Q: Can you give me some pointers on reaching out to the Hispanic market?
A: The Hispanic market deserves our attention. There are more than 50 million Hispanics living in the U.S. and, by 2050, that number is projected to grow to 130 million. Hispanics are our country’s largest ethnic group, accounting for 16 percent of our population; the number is even higher in states like New Mexico (46 percent), Texas (38 percent), and California (38 percent).
Hispanics have a $1 trillion-plus purchasing power, and they spent more than $53 billion on food away from home in 2010. Some 84 percent of Hispanics’ restaurant visits are to quick serves, and the average Hispanic consumer visits a fast feeder 155 times each year, compared with the general population’s 151 visits.
Some fast-food attitudes and behaviors distinguish Hispanic customers. They use quick serves more for the breakfast and snack dayparts, and they buy more combo meals than average.
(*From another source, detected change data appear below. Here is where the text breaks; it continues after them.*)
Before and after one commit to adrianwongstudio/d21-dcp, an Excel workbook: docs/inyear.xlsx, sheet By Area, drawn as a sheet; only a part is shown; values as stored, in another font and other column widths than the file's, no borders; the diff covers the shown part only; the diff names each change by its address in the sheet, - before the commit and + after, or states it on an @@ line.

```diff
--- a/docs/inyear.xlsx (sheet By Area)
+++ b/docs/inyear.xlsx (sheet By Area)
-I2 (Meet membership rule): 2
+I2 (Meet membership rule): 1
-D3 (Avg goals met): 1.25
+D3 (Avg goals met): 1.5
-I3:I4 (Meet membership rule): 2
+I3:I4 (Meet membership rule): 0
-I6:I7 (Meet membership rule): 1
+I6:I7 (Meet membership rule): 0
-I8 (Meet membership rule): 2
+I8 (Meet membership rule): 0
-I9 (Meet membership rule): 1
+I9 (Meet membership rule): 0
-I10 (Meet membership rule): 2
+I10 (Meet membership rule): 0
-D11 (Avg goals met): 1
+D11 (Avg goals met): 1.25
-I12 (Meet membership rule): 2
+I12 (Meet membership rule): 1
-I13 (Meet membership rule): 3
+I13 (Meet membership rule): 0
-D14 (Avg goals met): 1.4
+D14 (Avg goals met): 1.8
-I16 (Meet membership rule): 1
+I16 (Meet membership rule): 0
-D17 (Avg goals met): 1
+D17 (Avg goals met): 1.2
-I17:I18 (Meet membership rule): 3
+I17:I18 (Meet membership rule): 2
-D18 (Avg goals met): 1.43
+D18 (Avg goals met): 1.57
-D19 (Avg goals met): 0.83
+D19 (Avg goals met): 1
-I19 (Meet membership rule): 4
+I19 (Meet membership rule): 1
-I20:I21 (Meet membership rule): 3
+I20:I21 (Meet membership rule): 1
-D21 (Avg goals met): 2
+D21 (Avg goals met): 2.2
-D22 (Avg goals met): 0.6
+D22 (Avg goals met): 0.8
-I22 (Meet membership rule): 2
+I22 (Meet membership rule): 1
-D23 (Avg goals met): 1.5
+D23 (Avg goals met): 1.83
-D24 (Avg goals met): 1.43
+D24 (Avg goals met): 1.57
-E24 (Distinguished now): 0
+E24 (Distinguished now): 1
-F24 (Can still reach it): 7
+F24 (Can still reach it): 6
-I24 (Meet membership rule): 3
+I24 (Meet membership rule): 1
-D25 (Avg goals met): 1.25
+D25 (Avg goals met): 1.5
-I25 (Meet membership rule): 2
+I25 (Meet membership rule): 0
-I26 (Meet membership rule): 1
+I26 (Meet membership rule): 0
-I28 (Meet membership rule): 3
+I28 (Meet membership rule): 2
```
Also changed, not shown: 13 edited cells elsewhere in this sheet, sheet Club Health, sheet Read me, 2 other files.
Hispanics were one of the hardest-hit demographics during the recession, so they’re more price sensitive and see quick serves as a good way to get the most for their money and an easy way to feed the entire family. Sixty-nine percent of Hispanic consumers say restaurants are an ideal place to spend time with family versus 52 percent of the general population, so they’re more likely to dine-in with groups.
Hispanics already account for a significant share of consumer spending and they are the primary growth drivers for many businesses. But we shouldn’t assume they are a single, homogeneous group. The Hispanic market segments in several ways that manifest in different brand perceptions, purchase patterns, language preferences, and media usage.
Country of origin is a distinguishing factor. Those of Mexican origin comprise the largest Hispanic segment in the U.S. In 2010, there were nearly 32 million Mexican Americans, up 54 percent from 21 million in 2000. Puerto Ricans and Cubans are the second and third largest groups at 4.6 million and 1.8 million, respectively. While these are the largest segments of the Hispanic market, emerging groups from Central and South America, including Dominicans and Salvadorans, are among the fastest growing.
The segments are geographically dispersed in the U.S. Mexicans are more likely to live in the West and South; Puerto Ricans, the Northeast; Cubans, highly concentrated in Florida. Local restaurants should determine the relevant country of origin in their trading area, while national chains might want to plan to target Hispanics regionally.
The Hispanic market also segments by acculturation. Unlike previous immigrant groups, which assimilated into American culture (learning and adopting the new culture by replacing their previous one), Hispanics tend to acculturate (incorporating or acquiring American culture without forgoing the customs and/or language of their home country). Typically, acculturation accelerates as new generations are born in the U.S., but the Hispanic market seems to have hit a tipping point, and we now see reverse acculturation—third- and fourth-generation Hispanics are rekindling their homeland culture and traditions.
Not surprisingly, English usage and preference in personal interactions, as well as media consumption, increase with acculturation. Less-acculturated Hispanics also prefer products and brands from their homeland, while the more acculturated are less loyal to brands and more open to new alternatives. Less-acculturated families may still be more prone to come together for a home-cooked family dinner, while more-acculturated ones may prefer a quick meal at a fast-food restaurant because they’ve adopted lifestyles where such a tradition is less feasible.
Age is another important variable in understanding the Hispanic market. Hispanics are generally younger than the overall population. The median age of the Hispanic population is 28 years old, nearly 10 years younger than the total market median age of 37 years. More than 60 percent of the U.S. Hispanic population is under age 35; 75 percent is under age 45. And Hispanics will account for more than 80 percent of the growth in the population of 18–29-year-olds over the next few years.
Unlike their older counterparts, younger Hispanics mostly watch English-only television, read English magazines, and visit English websites. In fact, 18–29-year-old Hispanics are more likely to choose to visit English-language websites alone rather than both English- and Spanish-language sites (38 percent versus 25 percent). Their technology choices are also distinct. Hispanic Millennials are nearly two-thirds more likely to connect to the Internet via a mobile device than non-Hispanic Caucasians, and nearly twice as likely to own a tablet. They are just as likely as other Millennials to be heavy Facebook users, but almost twice as likely to use YouTube.
Hispanic consumers are changing the profile of the fast-food customer and the requirements to reach them. Restaurateurs who understand and appreciate the nuances of the market are the ones who will capture the most of their growth potential.
(Thanks to Nielsen, researchers at the University of Wisconsin at La Crosse, Arial International CEO Tony Malaghan, Target Latino CEO Claudia “Havi” Goffan, Technomic, Pew, Global Insight, and The NPD Group for insights and data shared in this article.)